Work instruction
With the pictures removed, write out the data below exactly.

* * * * * * *

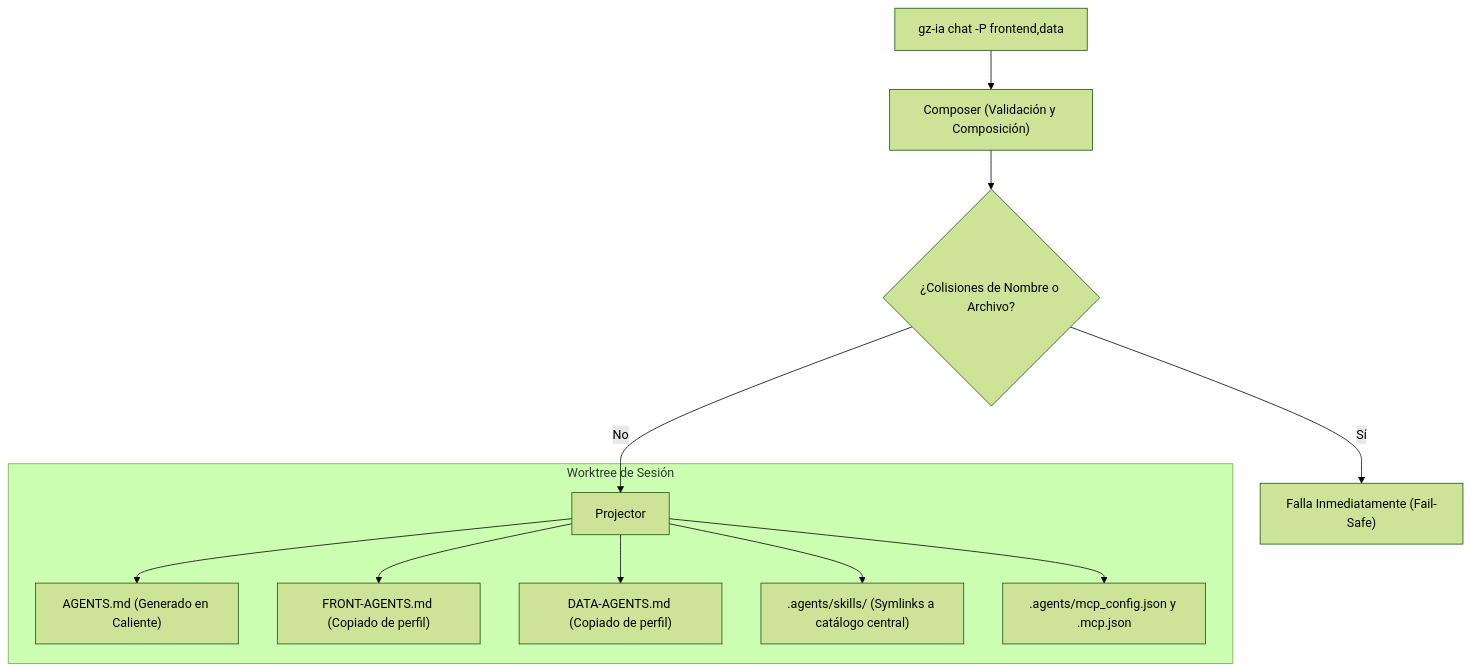
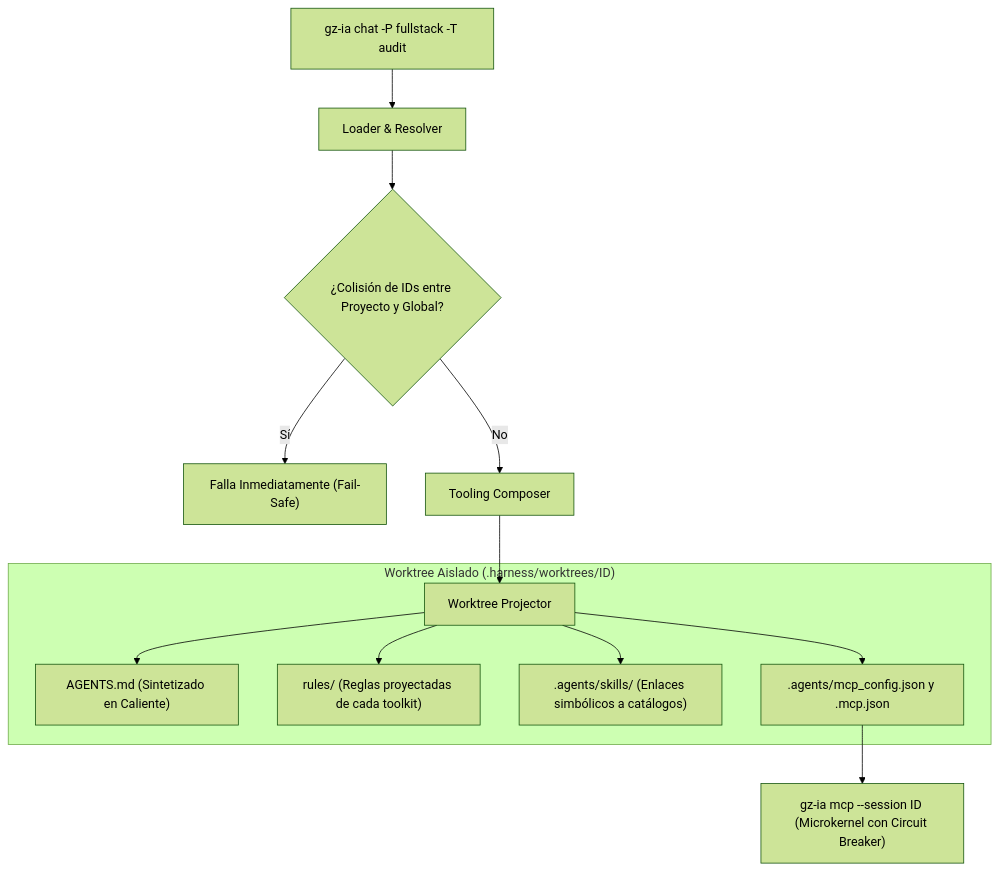
The diagram in docs/guide/profiles.md (GountzJs/gountz-ia), drawn with Mermaid (forest theme) before and after one commit. The commit also changed other lines of this file and 33 other files, not shown here.

````diff
--- a/docs/guide/profiles.md
+++ b/docs/guide/profiles.md
@@ -103,15 +115,17 @@
 ```mermaid
 flowchart TD
-    CLI["gz-ia chat -P frontend,data"] --> Composer["Composer (Validación y Composición)"]
-    Composer --> Collision{"¿Colisiones de Nombre o Archivo?"}
-    Collision -->|"Sí"| Error["Falla Inmediatamente (Fail-Safe)"]
-    Collision -->|"No"| Projector["Projector"]
-    
-    subgraph Worktree ["Worktree de Sesión"]
-        Projector --> RootMD["AGENTS.md (Generado en Caliente)"]
-        Projector --> FrontMD["FRONT-AGENTS.md (Copiado de perfil)"]
-        Projector --> DataMD["DATA-AGENTS.md (Copiado de perfil)"]
-        Projector --> Symlinks[".agents/skills/ (Symlinks a catálogo central)"]
-        Projector --> MCPConfig[".agents/mcp_config.json y .mcp.json"]
+    CLI["gz-ia chat -P fullstack -T audit"] --> Loader["Loader & Resolver"]
+    Loader --> ScopeCheck{"¿Colisión de IDs entre Proyecto y Global?"}
+    ScopeCheck -->|"Sí"| Error["Falla Inmediatamente (Fail-Safe)"]
+    ScopeCheck -->|"No"| Composer["Tooling Composer"]
+    Composer --> Projector["Worktree Projector"]
+
+    subgraph Worktree ["Worktree Aislado (.harness/worktrees/ID)"]
+        Projector --> RootMD["AGENTS.md (Sintetizado en Caliente)"]
+        Projector --> Rules["rules/ (Reglas proyectadas de cada toolkit)"]
+        Projector --> SkillsSymlink[".agents/skills/ (Enlaces simbólicos a catálogos)"]
+        Projector --> MCPConfigs[".agents/mcp_config.json y .mcp.json"]
     end
+
+    MCPConfigs --> OrchyServer["gz-ia mcp --session ID (Microkernel con Circuit Breaker)"]
 ```
````
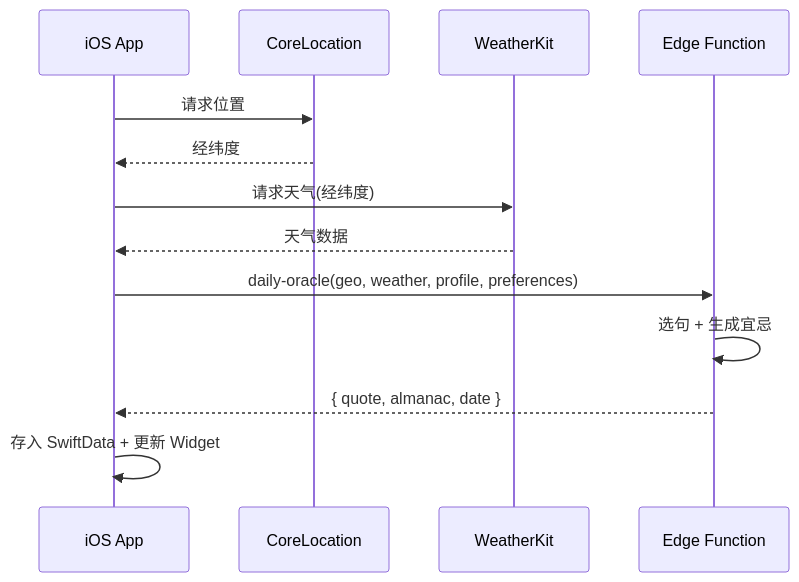
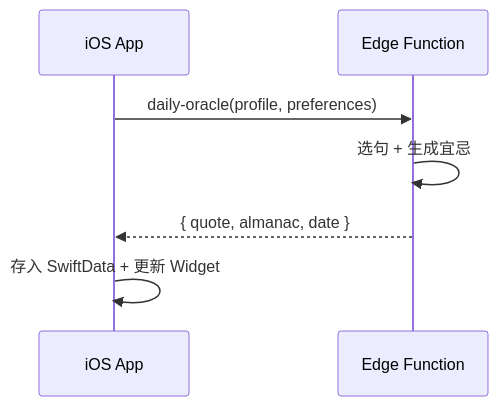
The second of 3 diagrams in docs/architecture.md (EvilIrving/daily-oracle), drawn with Mermaid before and after one commit. The commit also changed other lines of this file and 20 other files, not shown here.

````diff
--- a/docs/architecture.md
+++ b/docs/architecture.md
@@ -612,16 +607,10 @@
 ```mermaid
 sequenceDiagram
     participant App as iOS App
-    participant CL as CoreLocation
-    participant WK as WeatherKit
     participant Edge as Edge Function
 
-    App->>CL: 请求位置
-    CL-->>App: 经纬度
-    App->>WK: 请求天气(经纬度)
-    WK-->>App: 天气数据
-    App->>Edge: daily-oracle(geo, weather, profile, preferences)
+    App->>Edge: daily-oracle(profile, preferences)
     Edge->>Edge: 选句 + 生成宜忌
     Edge-->>App: { quote, almanac, date }
     App->>App: 存入 SwiftData + 更新 Widget
 ```
````
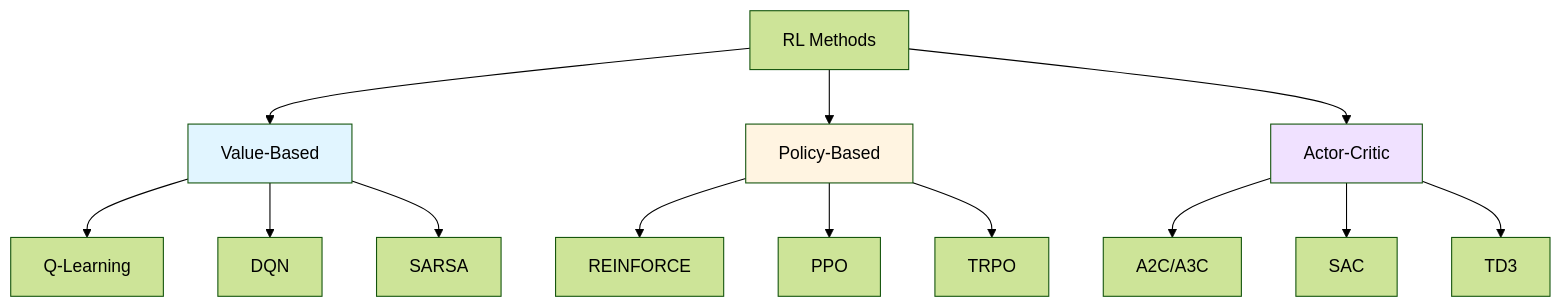
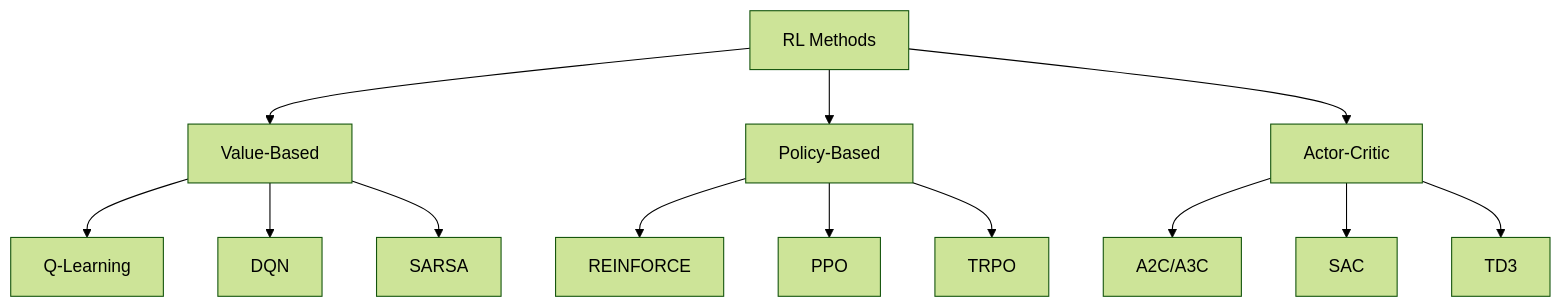
Before and after one commit to SaxionMechatronics/ai4rob_course: the fourth of 4 diagrams in docs/reinforcement_learning/3_policy_vs_value.md, drawn with Mermaid (forest theme). The commit also changed other lines of this file and 12 other files, not shown here.

````diff
--- a/docs/reinforcement_learning/3_policy_vs_value.md
+++ b/docs/reinforcement_learning/3_policy_vs_value.md
@@ -369,19 +369,15 @@
 ```mermaid
 graph TB
-    A[RL Methods] --> B[Value-Based]
-    A --> C[Policy-Based]
-    A --> D[Actor-Critic]
-    B --> B1[Q-Learning]
-    B --> B2[DQN]
-    B --> B3[SARSA]
-    C --> C1[REINFORCE]
-    C --> C2[PPO]
-    C --> C3[TRPO]
-    D --> D1[A2C/A3C]
-    D --> D2[SAC]
-    D --> D3[TD3]
-    
-    style B fill:#e1f5ff
-    style C fill:#fff4e1
-    style D fill:#f0e1ff
+    A["RL Methods"] --> B["Value-Based"]
+    A --> C["Policy-Based"]
+    A --> D["Actor-Critic"]
+    B --> B1["Q-Learning"]
+    B --> B2["DQN"]
+    B --> B3["SARSA"]
+    C --> C1["REINFORCE"]
+    C --> C2["PPO"]
+    C --> C3["TRPO"]
+    D --> D1["A2C/A3C"]
+    D --> D2["SAC"]
+    D --> D3["TD3"]
 ```
````
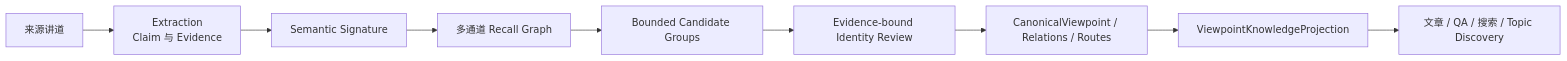
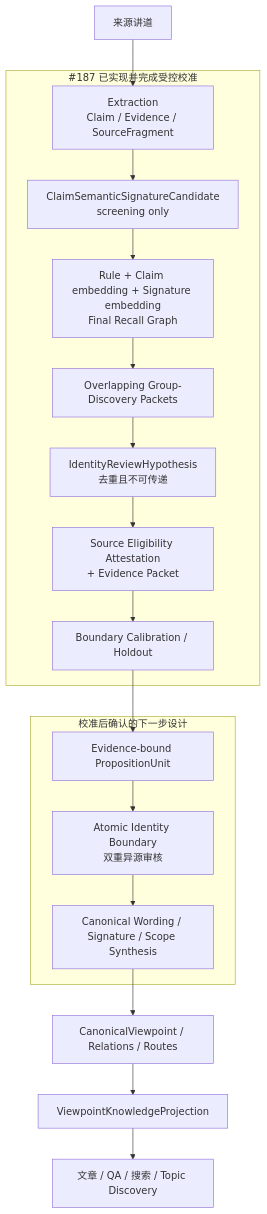
The second of 4 diagrams in docs/wang-knowledge-platform/canonical_viewpoint_architecture_primer_v1.md (junyang168/smart-answer), drawn with Mermaid before and after one commit. The commit also changed other lines of this file, not shown here.

Commit message:
docs: align viewpoint primer with semantic calibration

````diff
--- a/docs/wang-knowledge-platform/canonical_viewpoint_architecture_primer_v1.md
+++ b/docs/wang-knowledge-platform/canonical_viewpoint_architecture_primer_v1.md
@@ -173,11 +248,23 @@
 ```mermaid
-flowchart LR
-    S["来源讲道"] --> X["Extraction<br/>Claim 与 Evidence"]
-    X --> G["Semantic Signature"]
-    G --> R["多通道 Recall Graph"]
-    R --> B["Bounded Candidate Groups"]
-    B --> I["Evidence-bound Identity Review"]
-    I --> C["CanonicalViewpoint / Relations / Routes"]
+flowchart TD
+    S["来源讲道"] --> X["Extraction<br/>Claim / Evidence / SourceFragment"]
+
+    subgraph DONE["#187 已实现并完成受控校准"]
+        X --> G["ClaimSemanticSignatureCandidate<br/>screening only"]
+        G --> R["Rule + Claim embedding + Signature embedding<br/>Final Recall Graph"]
+        R --> B["Overlapping Group-Discovery Packets"]
+        B --> H["IdentityReviewHypothesis<br/>去重且不可传递"]
+        H --> E["Source Eligibility Attestation<br/>+ Evidence Packet"]
+        E --> K["Boundary Calibration / Holdout"]
+    end
+
+    subgraph NEXT["校准后确认的下一步设计"]
+        K --> U["Evidence-bound PropositionUnit"]
+        U --> I["Atomic Identity Boundary<br/>双重异源审核"]
+        I --> Y["Canonical Wording / Signature / Scope Synthesis"]
+    end
+
+    Y --> C["CanonicalViewpoint / Relations / Routes"]
     C --> P["ViewpointKnowledgeProjection"]
     P --> D["文章 / QA / 搜索 / Topic Discovery"]
 ```
````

* * * * * * *

Solution for this task
The diagram in docs/guide/profiles.md (GountzJs/gountz-ia), drawn with Mermaid (forest theme) before and after one commit. The commit also changed other lines of this file and 33 other files, not shown here.

````diff
--- a/docs/guide/profiles.md
+++ b/docs/guide/profiles.md
@@ -103,15 +115,17 @@
 ```mermaid
 flowchart TD
-    CLI["gz-ia chat -P frontend,data"] --> Composer["Composer (Validación y Composición)"]
-    Composer --> Collision{"¿Colisiones de Nombre o Archivo?"}
-    Collision -->|"Sí"| Error["Falla Inmediatamente (Fail-Safe)"]
-    Collision -->|"No"| Projector["Projector"]
-    
-    subgraph Worktree ["Worktree de Sesión"]
-        Projector --> RootMD["AGENTS.md (Generado en Caliente)"]
-        Projector --> FrontMD["FRONT-AGENTS.md (Copiado de perfil)"]
-        Projector --> DataMD["DATA-AGENTS.md (Copiado de perfil)"]
-        Projector --> Symlinks[".agents/skills/ (Symlinks a catálogo central)"]
-        Projector --> MCPConfig[".agents/mcp_config.json y .mcp.json"]
+    CLI["gz-ia chat -P fullstack -T audit"] --> Loader["Loader & Resolver"]
+    Loader --> ScopeCheck{"¿Colisión de IDs entre Proyecto y Global?"}
+    ScopeCheck -->|"Sí"| Error["Falla Inmediatamente (Fail-Safe)"]
+    ScopeCheck -->|"No"| Composer["Tooling Composer"]
+    Composer --> Projector["Worktree Projector"]
+
+    subgraph Worktree ["Worktree Aislado (.harness/worktrees/ID)"]
+        Projector --> RootMD["AGENTS.md (Sintetizado en Caliente)"]
+        Projector --> Rules["rules/ (Reglas proyectadas de cada toolkit)"]
+        Projector --> SkillsSymlink[".agents/skills/ (Enlaces simbólicos a catálogos)"]
+        Projector --> MCPConfigs[".agents/mcp_config.json y .mcp.json"]
     end
+
+    MCPConfigs --> OrchyServer["gz-ia mcp --session ID (Microkernel con Circuit Breaker)"]
 ```
````
The second of 3 diagrams in docs/architecture.md (EvilIrving/daily-oracle), drawn with Mermaid before and after one commit. The commit also changed other lines of this file and 20 other files, not shown here.

````diff
--- a/docs/architecture.md
+++ b/docs/architecture.md
@@ -612,16 +607,10 @@
 ```mermaid
 sequenceDiagram
     participant App as iOS App
-    participant CL as CoreLocation
-    participant WK as WeatherKit
     participant Edge as Edge Function
 
-    App->>CL: 请求位置
-    CL-->>App: 经纬度
-    App->>WK: 请求天气(经纬度)
-    WK-->>App: 天气数据
-    App->>Edge: daily-oracle(geo, weather, profile, preferences)
+    App->>Edge: daily-oracle(profile, preferences)
     Edge->>Edge: 选句 + 生成宜忌
     Edge-->>App: { quote, almanac, date }
     App->>App: 存入 SwiftData + 更新 Widget
 ```
````
Before and after one commit to SaxionMechatronics/ai4rob_course: the fourth of 4 diagrams in docs/reinforcement_learning/3_policy_vs_value.md, drawn with Mermaid (forest theme). The commit also changed other lines of this file and 12 other files, not shown here.

````diff
--- a/docs/reinforcement_learning/3_policy_vs_value.md
+++ b/docs/reinforcement_learning/3_policy_vs_value.md
@@ -369,19 +369,15 @@
 ```mermaid
 graph TB
-    A[RL Methods] --> B[Value-Based]
-    A --> C[Policy-Based]
-    A --> D[Actor-Critic]
-    B --> B1[Q-Learning]
-    B --> B2[DQN]
-    B --> B3[SARSA]
-    C --> C1[REINFORCE]
-    C --> C2[PPO]
-    C --> C3[TRPO]
-    D --> D1[A2C/A3C]
-    D --> D2[SAC]
-    D --> D3[TD3]
-    
-    style B fill:#e1f5ff
-    style C fill:#fff4e1
-    style D fill:#f0e1ff
+    A["RL Methods"] --> B["Value-Based"]
+    A --> C["Policy-Based"]
+    A --> D["Actor-Critic"]
+    B --> B1["Q-Learning"]
+    B --> B2["DQN"]
+    B --> B3["SARSA"]
+    C --> C1["REINFORCE"]
+    C --> C2["PPO"]
+    C --> C3["TRPO"]
+    D --> D1["A2C/A3C"]
+    D --> D2["SAC"]
+    D --> D3["TD3"]
 ```
````
The second of 4 diagrams in docs/wang-knowledge-platform/canonical_viewpoint_architecture_primer_v1.md (junyang168/smart-answer), drawn with Mermaid before and after one commit. The commit also changed other lines of this file, not shown here.

Commit message:
docs: align viewpoint primer with semantic calibration

````diff
--- a/docs/wang-knowledge-platform/canonical_viewpoint_architecture_primer_v1.md
+++ b/docs/wang-knowledge-platform/canonical_viewpoint_architecture_primer_v1.md
@@ -173,11 +248,23 @@
 ```mermaid
-flowchart LR
-    S["来源讲道"] --> X["Extraction<br/>Claim 与 Evidence"]
-    X --> G["Semantic Signature"]
-    G --> R["多通道 Recall Graph"]
-    R --> B["Bounded Candidate Groups"]
-    B --> I["Evidence-bound Identity Review"]
-    I --> C["CanonicalViewpoint / Relations / Routes"]
+flowchart TD
+    S["来源讲道"] --> X["Extraction<br/>Claim / Evidence / SourceFragment"]
+
+    subgraph DONE["#187 已实现并完成受控校准"]
+        X --> G["ClaimSemanticSignatureCandidate<br/>screening only"]
+        G --> R["Rule + Claim embedding + Signature embedding<br/>Final Recall Graph"]
+        R --> B["Overlapping Group-Discovery Packets"]
+        B --> H["IdentityReviewHypothesis<br/>去重且不可传递"]
+        H --> E["Source Eligibility Attestation<br/>+ Evidence Packet"]
+        E --> K["Boundary Calibration / Holdout"]
+    end
+
+    subgraph NEXT["校准后确认的下一步设计"]
+        K --> U["Evidence-bound PropositionUnit"]
+        U --> I["Atomic Identity Boundary<br/>双重异源审核"]
+        I --> Y["Canonical Wording / Signature / Scope Synthesis"]
+    end
+
+    Y --> C["CanonicalViewpoint / Relations / Routes"]
     C --> P["ViewpointKnowledgeProjection"]
     P --> D["文章 / QA / 搜索 / Topic Discovery"]
 ```
````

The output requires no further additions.